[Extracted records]
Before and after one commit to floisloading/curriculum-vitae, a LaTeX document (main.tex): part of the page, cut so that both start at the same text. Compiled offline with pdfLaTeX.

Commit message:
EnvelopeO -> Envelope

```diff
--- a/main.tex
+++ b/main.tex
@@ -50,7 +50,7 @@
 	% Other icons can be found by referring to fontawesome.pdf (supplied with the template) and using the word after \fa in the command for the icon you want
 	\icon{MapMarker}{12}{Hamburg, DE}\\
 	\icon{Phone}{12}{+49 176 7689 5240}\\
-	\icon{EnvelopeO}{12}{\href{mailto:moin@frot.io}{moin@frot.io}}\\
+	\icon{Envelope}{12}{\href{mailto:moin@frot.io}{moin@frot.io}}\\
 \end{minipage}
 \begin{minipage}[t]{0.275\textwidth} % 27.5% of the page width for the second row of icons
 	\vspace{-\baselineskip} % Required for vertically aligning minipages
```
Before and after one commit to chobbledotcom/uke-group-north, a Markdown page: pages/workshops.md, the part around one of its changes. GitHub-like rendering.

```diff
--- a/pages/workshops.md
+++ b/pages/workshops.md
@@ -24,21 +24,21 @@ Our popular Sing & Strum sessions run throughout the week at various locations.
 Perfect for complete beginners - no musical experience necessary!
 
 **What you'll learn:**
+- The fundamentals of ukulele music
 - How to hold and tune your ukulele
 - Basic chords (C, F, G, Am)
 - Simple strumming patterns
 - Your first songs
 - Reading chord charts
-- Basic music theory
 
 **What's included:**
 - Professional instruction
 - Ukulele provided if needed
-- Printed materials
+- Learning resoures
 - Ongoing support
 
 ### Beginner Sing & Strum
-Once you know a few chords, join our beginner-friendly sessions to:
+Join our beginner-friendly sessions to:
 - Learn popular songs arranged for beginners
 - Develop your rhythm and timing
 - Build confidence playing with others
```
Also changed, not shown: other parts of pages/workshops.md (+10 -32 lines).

▸ **How to complete this task**: Retrieve every line above holding the word "EnvelopeO".

▸ **The completed task**:
EnvelopeO -> Envelope
-	\icon{EnvelopeO}{12}{\href{mailto:moin@frot.io}{moin@frot.io}}\\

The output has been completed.